• _To do_: Could you return each entry below exactly as written, minus any pictures?

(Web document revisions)
+++++
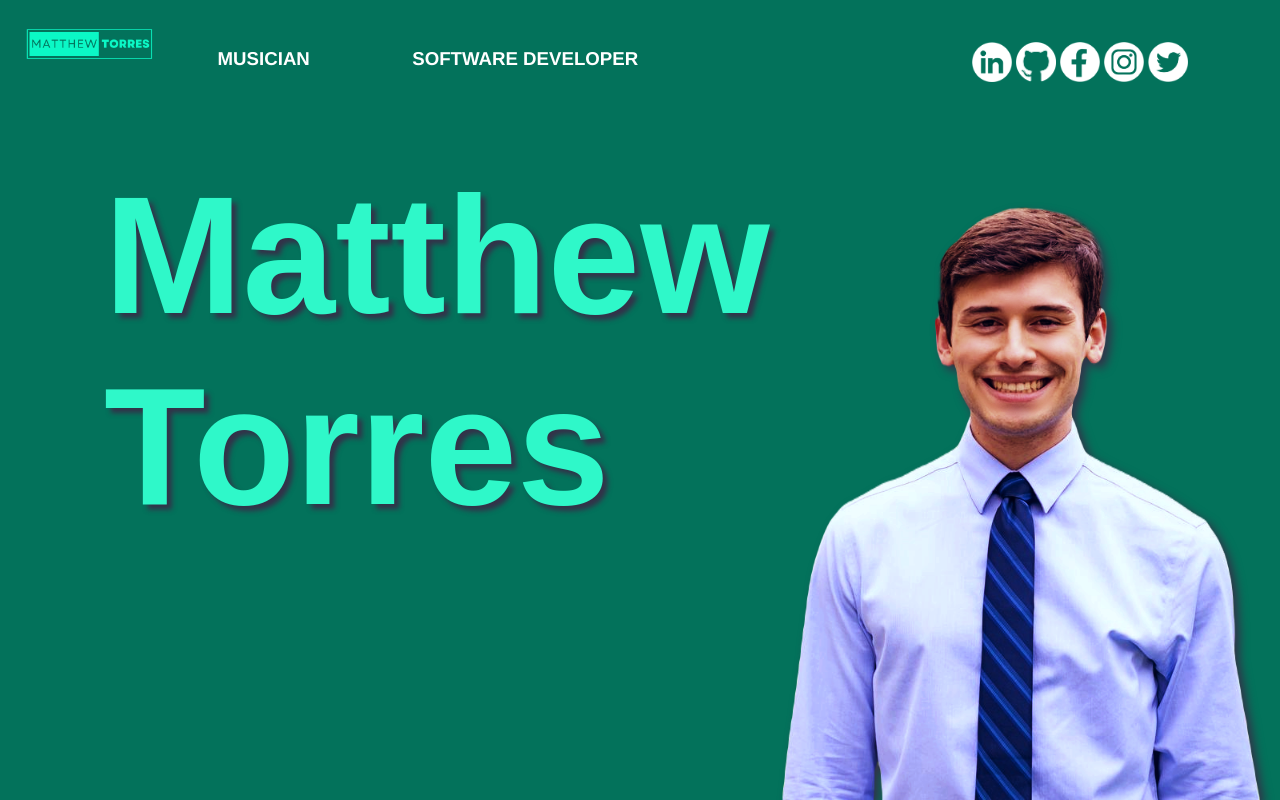
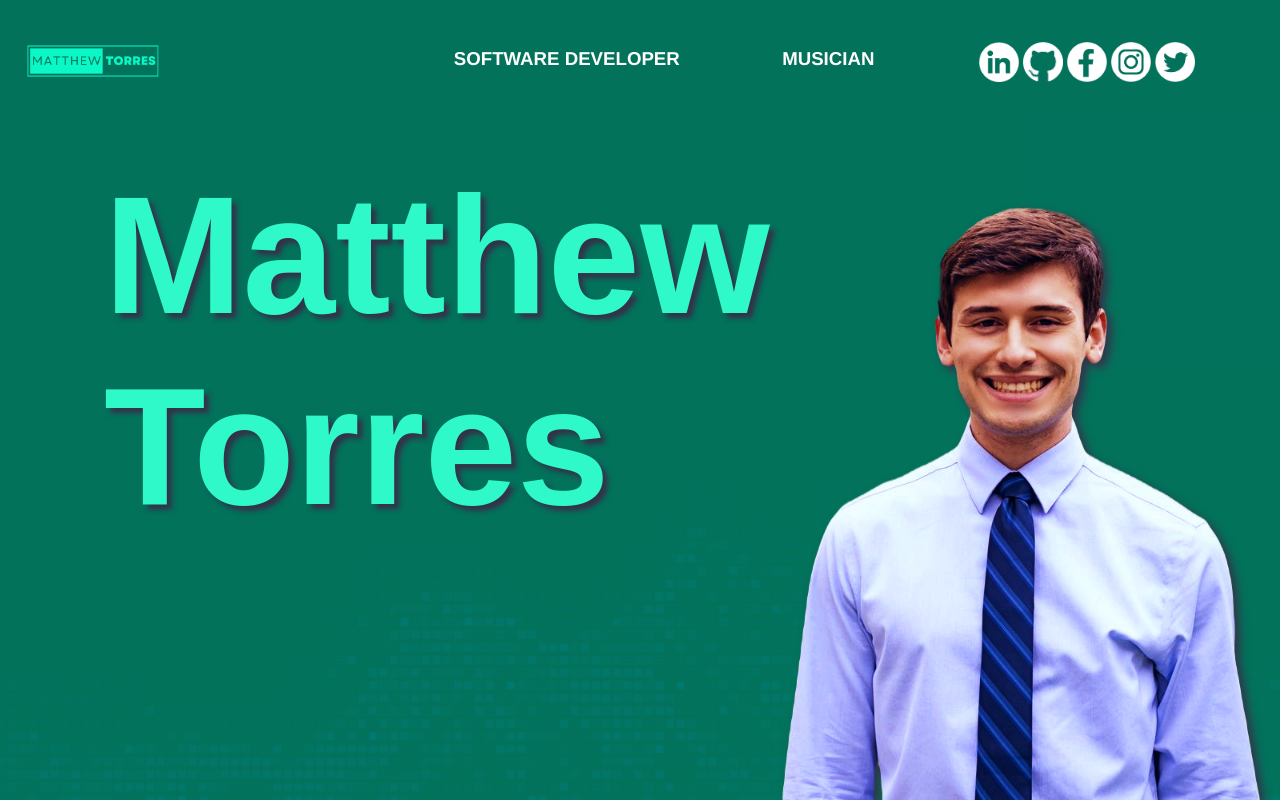
Before and after one commit to matthew-torres-86/matthew-torres, a Next.js app: page / in a window 1280 px wide. Built offline with nearby package versions, Linux system fonts and the light colour scheme.

Commit message:
background textures

```diff
--- a/pages/index.js
+++ b/pages/index.js
@@ -58,6 +58,7 @@ export default function Home() {
     <div className={styles.scroller} onScroll={reveal}>
       <div className={styles.backgroundLayer}>
           <img className={styles.headerImage} src="Matthew Torres.png"/>
+          <img className={styles.backgroundImage} src="dotted-background.png"></img>
           <h1 className={styles.pageTitle}>Matthew Torres</h1>
           <h2 className={styles.pageSubtitle}>Software Developer | Musician | Boston, MA</h2>
       </div>
@@ -66,9 +67,11 @@ export default function Home() {
         <p>-{REFERENCES[displayedReference]}</p>
       </div> */}
       <div className={styles.bio}>
+      <img src="laser-background.png" className={styles.backgroundImage}></img>
         <div>
         <h2 id="bio">Bio</h2>
-        <img src="bio.jpeg"></img>
+        <img src="bio.jpeg" className={styles.bioimg}></img>
+
         </div>
         {BIO}
     </div>
--- a/styles/Home.module.css
+++ b/styles/Home.module.css
@@ -22,6 +22,7 @@
   .scroller{
     height: 85vh;
     overflow-y: scroll;
+    overflow-x: hidden;
     scroll-snap-type: y mandatory;
     z-index: 8;
     position: fixed;
@@ -36,7 +37,7 @@
     padding: 0;
     top: 0;
     z-index: 0;
-    background-color: #03725B;
+    background-color: #03725c88;
     width: 100%;
     /* height: fit-content; */
     height: 85vh;
@@ -76,6 +77,14 @@
     position: absolute;
     z-index: 3;
     filter: drop-shadow(5px 5px 5px #333249)
+  }
+  .backgroundImage{
+    width: 100%;
+    position:absolute;
+    z-index: -5;
+    opacity: 0.5;
+    bottom: 0;
+    left: 0;
   }
 
   .active{
@@ -120,7 +129,7 @@
   .biotext.active{
     opacity: 1;
   }
-  .bio img{
+  .bioimg{
     margin-top: 5vh;
     max-height: 60%;
     max-width: 20vw;
@@ -251,7 +260,7 @@
       padding-left: 5vw;
       padding-top: 5vh;
       width: 80%;
-      font-size: 12vw;
+      font-size: calc(min(12vw, 25vh));
     }
     .pageSubtitle{
       padding-left: 8vw;
--- a/styles/Navigation.module.css
+++ b/styles/Navigation.module.css
@@ -1,7 +1,4 @@
-
-/*Navigation Styles*/
-
-
+  /* Navigation Styles*/
   .nav{
     background-color: #03725B;
     margin: 0;
@@ -11,22 +8,6 @@
     position: sticky;
     top: 0;
     z-index: 10;
-  }
-  .fullnav{
-    background-color: #03725B;
-  }
-  .mobilenav{
-    background-color: #03725c00;
-  }
-  .fullnav .logo{
-    width: 12%;
-    margin-top: 3vh;
-    margin-left: 1vw;
-    /* display: inline-block; */
-    padding: 0px;
-  }
-  .mobilenav .logo{
-    width: 20%;
   }
   .nav ul{
     list-style-type: none;
@@ -49,39 +30,80 @@
     transition: color 1s ease;
     background-color: #03725B;
   }
-
   .nav li a.active{
     color: #0BF8C6;
   }
-
   .nav li a:hover{
     color: #0BF8C6;
   }
 
-/*Mobile friendly Nav*/
+  /* Full-sized Navigation Styles */
+  .fullnav{
+    background-color: #03725B;
+  }
+  .fullnav .logo{
+    width: 10em;
+    margin-top: 5vh;
+    margin-left: 1vw;
+    padding: 0px;
+  }
   .fullnav ul{
     display: inline-block;
     width: 80vw;
-    /* right: 0; */
   }
-
+  .fullnav li a{
+    font-size: 14pt;
+    background-color: #03725B;
+    float: right;
+    /* width: fit-content; */
+    /* text-align: center; */
+    /* min-width: 180px; */
+  }
+  .fullnav .socials{
+    /* float: right; */
+    /* margin-left: 5%; */
+    display: flex;
+    /* width: 15vw; */
+}
+.fullnav .socials a{
+  padding: 2px;
+  margin: 0;
+}
+.fullnav ul .dropdown{
+  /* width: 25%; */
+  padding: 8px 10% 8px 0;
+  text-align: left;
+  float: right;
+  width: max-content;
+}
+.fullnav ul .dropdownContent{
+  display: none;
+  position: absolute;
+  z-index: 10;
+  text-align: left;
+  width: inherit;
+  top: 8vh;
+  padding-top: 1em;
+  margin-left: -1em;
+}
+  /* Mobile Navigation Styles */
+  .mobilenav{
+    background-color: #03725c00;
+    width: 100%;
+    height: 100%;
+  }
+  .mobilediv{
+    display: flex;
+    width: 100%;
+    float: left;
+  }
+  .mobilenav .logo{
+    width: 20%;
+  }
   .mobilenav ul{
     display: block;
     width: 100%;
     margin-left: 0;
-  }
-
-  .fullnav li a{
-    font-size: 14pt;
-    background-color: #03725B;
-    /* width: fit-content; */
-    /* text-align: center; */
-    /* min-width: 180px; */
-  }
-
-  .mobilenav{
-    width: 100%;
-    height: 100%;
   }
   .mobilenav li a{
     background-color: #03725ce1;
@@ -90,40 +112,15 @@
   .mobilenav a, .mobilenav .dropdown{
     width: 100%;
   }
-  .fullnav .socials{
-    /* float: right; */
-    /* margin-left: 5%; */
-    display: flex;
-    /* width: 15vw; */
-}
-
   .mobilenav .socials{
     /* float: left; */
     display: flex;
     width: 100%;
   }
-
-.mobilediv{
-  display: flex;
-  width: 100%;
-  float: left;
-}
-.fullnav .socials a{
-  padding: 2px;
-  margin: 0;
-}
-
   .sub{
     margin-left: 2em;
   }
-/*Dropdown*/
-.fullnav .dropdown{
-  /* width: 25%; */
-  padding: 8px 5%;
-  text-align: left;
-  float: left;
-  width: max-content;
-}
+
 .mobilenav .dropdown{
   /* width: 25%; */
   padding: 8px 5%;
@@ -132,15 +129,7 @@
   margin-left: 0;
   width: 100%;
 }
-  .fullnav .dropdownContent{
-    display: none;
-    position: absolute;
-    z-index: 10;
-    text-align: left;
-    width: inherit;
-    padding-top: 1em;
-    margin-left: -1em;
-  }
+
   .mobilenav .dropdownContent{
     display: none;
     position: absolute;
@@ -159,7 +148,8 @@
   }
 
   .dropdown:hover .dropdownContent{
-    display: block;
+    display: flex;
+    flex-direction: column;
   }
 
 /*Media Queries*/
```
Also changed, not shown: public/dotted-background.png (added), public/laser-background.png (added). Lines whose indentation alone changed are shown as unchanged.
+++++
• _Your response_:
Before and after one commit to matthew-torres-86/matthew-torres, a Next.js app: page / in a window 1280 px wide. Built offline with nearby package versions, Linux system fonts and the light colour scheme.

Commit message:
background textures

```diff
--- a/pages/index.js
+++ b/pages/index.js
@@ -58,6 +58,7 @@ export default function Home() {
     <div className={styles.scroller} onScroll={reveal}>
       <div className={styles.backgroundLayer}>
           <img className={styles.headerImage} src="Matthew Torres.png"/>
+          <img className={styles.backgroundImage} src="dotted-background.png"></img>
           <h1 className={styles.pageTitle}>Matthew Torres</h1>
           <h2 className={styles.pageSubtitle}>Software Developer | Musician | Boston, MA</h2>
       </div>
@@ -66,9 +67,11 @@ export default function Home() {
         <p>-{REFERENCES[displayedReference]}</p>
       </div> */}
       <div className={styles.bio}>
+      <img src="laser-background.png" className={styles.backgroundImage}></img>
         <div>
         <h2 id="bio">Bio</h2>
-        <img src="bio.jpeg"></img>
+        <img src="bio.jpeg" className={styles.bioimg}></img>
+
         </div>
         {BIO}
     </div>
--- a/styles/Home.module.css
+++ b/styles/Home.module.css
@@ -22,6 +22,7 @@
   .scroller{
     height: 85vh;
     overflow-y: scroll;
+    overflow-x: hidden;
     scroll-snap-type: y mandatory;
     z-index: 8;
     position: fixed;
@@ -36,7 +37,7 @@
     padding: 0;
     top: 0;
     z-index: 0;
-    background-color: #03725B;
+    background-color: #03725c88;
     width: 100%;
     /* height: fit-content; */
     height: 85vh;
@@ -76,6 +77,14 @@
     position: absolute;
     z-index: 3;
     filter: drop-shadow(5px 5px 5px #333249)
+  }
+  .backgroundImage{
+    width: 100%;
+    position:absolute;
+    z-index: -5;
+    opacity: 0.5;
+    bottom: 0;
+    left: 0;
   }
 
   .active{
@@ -120,7 +129,7 @@
   .biotext.active{
     opacity: 1;
   }
-  .bio img{
+  .bioimg{
     margin-top: 5vh;
     max-height: 60%;
     max-width: 20vw;
@@ -251,7 +260,7 @@
       padding-left: 5vw;
       padding-top: 5vh;
       width: 80%;
-      font-size: 12vw;
+      font-size: calc(min(12vw, 25vh));
     }
     .pageSubtitle{
       padding-left: 8vw;
--- a/styles/Navigation.module.css
+++ b/styles/Navigation.module.css
@@ -1,7 +1,4 @@
-
-/*Navigation Styles*/
-
-
+  /* Navigation Styles*/
   .nav{
     background-color: #03725B;
     margin: 0;
@@ -11,22 +8,6 @@
     position: sticky;
     top: 0;
     z-index: 10;
-  }
-  .fullnav{
-    background-color: #03725B;
-  }
-  .mobilenav{
-    background-color: #03725c00;
-  }
-  .fullnav .logo{
-    width: 12%;
-    margin-top: 3vh;
-    margin-left: 1vw;
-    /* display: inline-block; */
-    padding: 0px;
-  }
-  .mobilenav .logo{
-    width: 20%;
   }
   .nav ul{
     list-style-type: none;
@@ -49,39 +30,80 @@
     transition: color 1s ease;
     background-color: #03725B;
   }
-
   .nav li a.active{
     color: #0BF8C6;
   }
-
   .nav li a:hover{
     color: #0BF8C6;
   }
 
-/*Mobile friendly Nav*/
+  /* Full-sized Navigation Styles */
+  .fullnav{
+    background-color: #03725B;
+  }
+  .fullnav .logo{
+    width: 10em;
+    margin-top: 5vh;
+    margin-left: 1vw;
+    padding: 0px;
+  }
   .fullnav ul{
     display: inline-block;
     width: 80vw;
-    /* right: 0; */
   }
-
+  .fullnav li a{
+    font-size: 14pt;
+    background-color: #03725B;
+    float: right;
+    /* width: fit-content; */
+    /* text-align: center; */
+    /* min-width: 180px; */
+  }
+  .fullnav .socials{
+    /* float: right; */
+    /* margin-left: 5%; */
+    display: flex;
+    /* width: 15vw; */
+}
+.fullnav .socials a{
+  padding: 2px;
+  margin: 0;
+}
+.fullnav ul .dropdown{
+  /* width: 25%; */
+  padding: 8px 10% 8px 0;
+  text-align: left;
+  float: right;
+  width: max-content;
+}
+.fullnav ul .dropdownContent{
+  display: none;
+  position: absolute;
+  z-index: 10;
+  text-align: left;
+  width: inherit;
+  top: 8vh;
+  padding-top: 1em;
+  margin-left: -1em;
+}
+  /* Mobile Navigation Styles */
+  .mobilenav{
+    background-color: #03725c00;
+    width: 100%;
+    height: 100%;
+  }
+  .mobilediv{
+    display: flex;
+    width: 100%;
+    float: left;
+  }
+  .mobilenav .logo{
+    width: 20%;
+  }
   .mobilenav ul{
     display: block;
     width: 100%;
     margin-left: 0;
-  }
-
-  .fullnav li a{
-    font-size: 14pt;
-    background-color: #03725B;
-    /* width: fit-content; */
-    /* text-align: center; */
-    /* min-width: 180px; */
-  }
-
-  .mobilenav{
-    width: 100%;
-    height: 100%;
   }
   .mobilenav li a{
     background-color: #03725ce1;
@@ -90,40 +112,15 @@
   .mobilenav a, .mobilenav .dropdown{
     width: 100%;
   }
-  .fullnav .socials{
-    /* float: right; */
-    /* margin-left: 5%; */
-    display: flex;
-    /* width: 15vw; */
-}
-
   .mobilenav .socials{
     /* float: left; */
     display: flex;
     width: 100%;
   }
-
-.mobilediv{
-  display: flex;
-  width: 100%;
-  float: left;
-}
-.fullnav .socials a{
-  padding: 2px;
-  margin: 0;
-}
-
   .sub{
     margin-left: 2em;
   }
-/*Dropdown*/
-.fullnav .dropdown{
-  /* width: 25%; */
-  padding: 8px 5%;
-  text-align: left;
-  float: left;
-  width: max-content;
-}
+
 .mobilenav .dropdown{
   /* width: 25%; */
   padding: 8px 5%;
@@ -132,15 +129,7 @@
   margin-left: 0;
   width: 100%;
 }
-  .fullnav .dropdownContent{
-    display: none;
-    position: absolute;
-    z-index: 10;
-    text-align: left;
-    width: inherit;
-    padding-top: 1em;
-    margin-left: -1em;
-  }
+
   .mobilenav .dropdownContent{
     display: none;
     position: absolute;
@@ -159,7 +148,8 @@
   }
 
   .dropdown:hover .dropdownContent{
-    display: block;
+    display: flex;
+    flex-direction: column;
   }
 
 /*Media Queries*/
```
Also changed, not shown: public/dotted-background.png (added), public/laser-background.png (added). Lines whose indentation alone changed are shown as unchanged.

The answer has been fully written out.